Front-end code change data:
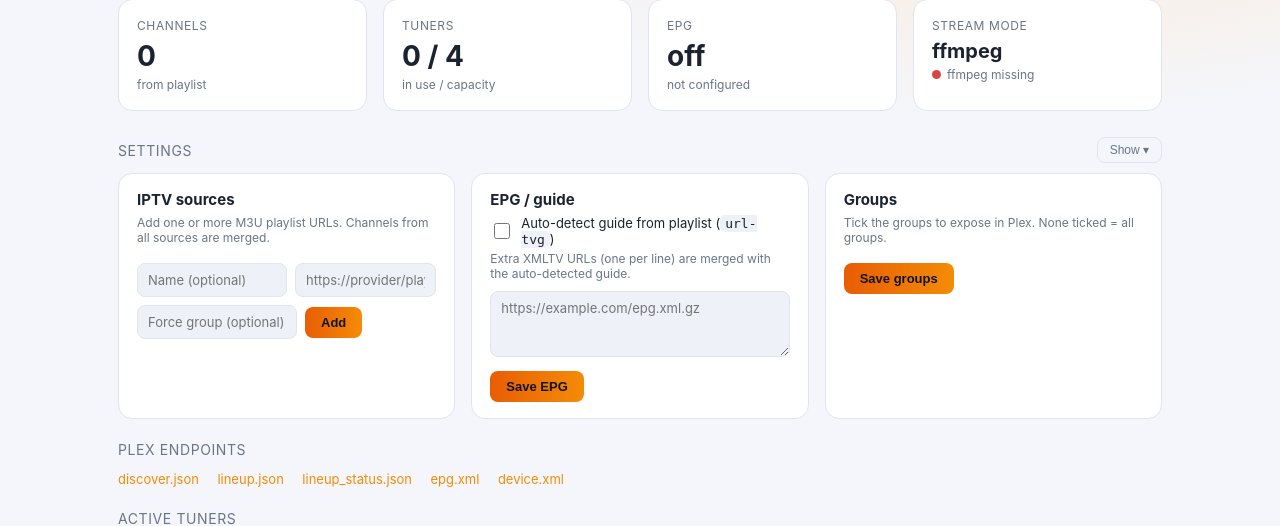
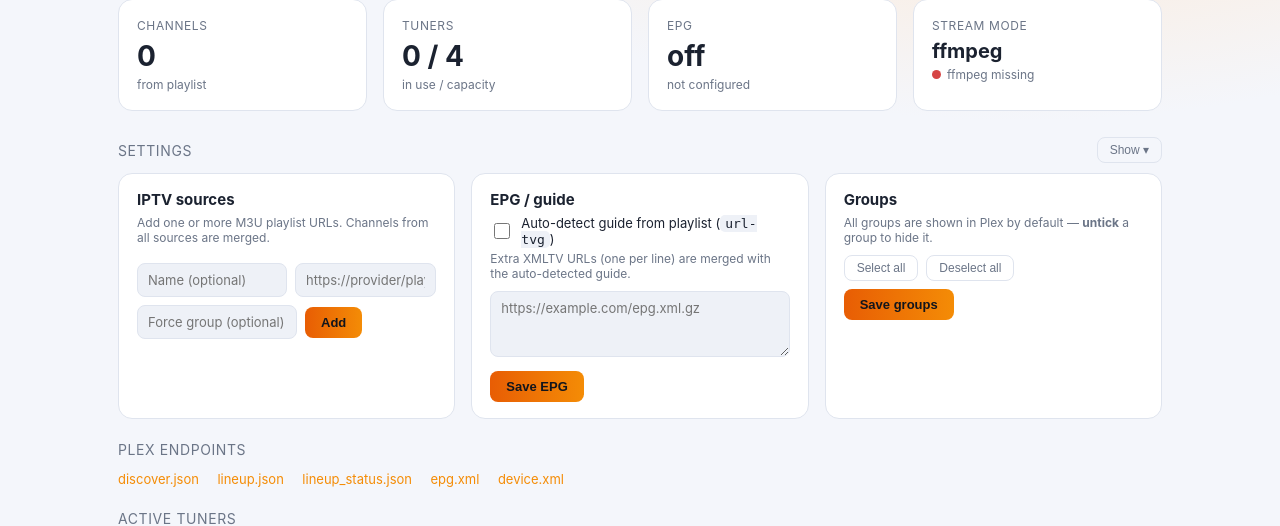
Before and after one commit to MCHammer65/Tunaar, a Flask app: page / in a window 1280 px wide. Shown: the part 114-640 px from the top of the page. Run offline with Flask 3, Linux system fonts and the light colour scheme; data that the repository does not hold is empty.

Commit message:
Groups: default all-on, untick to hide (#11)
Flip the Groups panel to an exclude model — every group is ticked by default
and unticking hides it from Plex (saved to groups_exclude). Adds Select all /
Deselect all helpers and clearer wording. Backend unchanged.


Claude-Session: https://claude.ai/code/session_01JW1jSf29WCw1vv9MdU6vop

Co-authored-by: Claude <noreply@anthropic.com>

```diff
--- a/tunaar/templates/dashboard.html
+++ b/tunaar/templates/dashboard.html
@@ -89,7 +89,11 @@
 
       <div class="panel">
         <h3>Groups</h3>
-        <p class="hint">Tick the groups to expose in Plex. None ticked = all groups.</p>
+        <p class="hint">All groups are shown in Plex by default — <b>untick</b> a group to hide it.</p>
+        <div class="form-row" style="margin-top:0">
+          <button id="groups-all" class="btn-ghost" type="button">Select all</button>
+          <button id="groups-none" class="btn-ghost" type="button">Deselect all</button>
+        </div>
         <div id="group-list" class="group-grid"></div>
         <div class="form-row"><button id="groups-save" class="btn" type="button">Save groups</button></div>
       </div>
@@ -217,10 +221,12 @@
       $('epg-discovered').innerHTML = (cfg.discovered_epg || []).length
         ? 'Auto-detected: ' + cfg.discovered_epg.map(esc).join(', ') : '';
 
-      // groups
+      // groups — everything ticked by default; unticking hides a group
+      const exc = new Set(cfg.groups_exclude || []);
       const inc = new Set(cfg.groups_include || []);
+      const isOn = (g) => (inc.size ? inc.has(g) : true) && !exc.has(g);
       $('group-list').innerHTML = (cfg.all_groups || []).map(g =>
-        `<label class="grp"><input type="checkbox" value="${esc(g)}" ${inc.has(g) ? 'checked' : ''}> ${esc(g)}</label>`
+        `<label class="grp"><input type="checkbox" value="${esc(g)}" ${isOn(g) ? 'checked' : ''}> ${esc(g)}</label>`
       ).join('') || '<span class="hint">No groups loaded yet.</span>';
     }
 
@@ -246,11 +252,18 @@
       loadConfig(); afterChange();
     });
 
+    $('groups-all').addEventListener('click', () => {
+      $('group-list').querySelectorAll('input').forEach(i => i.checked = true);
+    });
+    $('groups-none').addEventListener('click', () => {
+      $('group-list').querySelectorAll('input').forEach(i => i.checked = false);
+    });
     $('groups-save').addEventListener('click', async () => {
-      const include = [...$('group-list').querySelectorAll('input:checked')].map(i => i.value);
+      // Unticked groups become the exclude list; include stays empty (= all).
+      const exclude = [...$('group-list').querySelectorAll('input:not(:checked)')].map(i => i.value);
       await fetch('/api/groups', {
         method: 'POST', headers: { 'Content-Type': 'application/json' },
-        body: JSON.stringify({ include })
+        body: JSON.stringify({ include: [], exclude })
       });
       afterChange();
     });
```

*Task details*
In the entries above, copy each line that contains the string "checked".

*Expected answer*
-        `<label class="grp"><input type="checkbox" value="${esc(g)}" ${inc.has(g) ? 'checked' : ''}> ${esc(g)}</label>`
+        `<label class="grp"><input type="checkbox" value="${esc(g)}" ${isOn(g) ? 'checked' : ''}> ${esc(g)}</label>`
+      $('group-list').querySelectorAll('input').forEach(i => i.checked = true);
+      $('group-list').querySelectorAll('input').forEach(i => i.checked = false);
-      const include = [...$('group-list').querySelectorAll('input:checked')].map(i => i.value);
+      const exclude = [...$('group-list').querySelectorAll('input:not(:checked)')].map(i => i.value);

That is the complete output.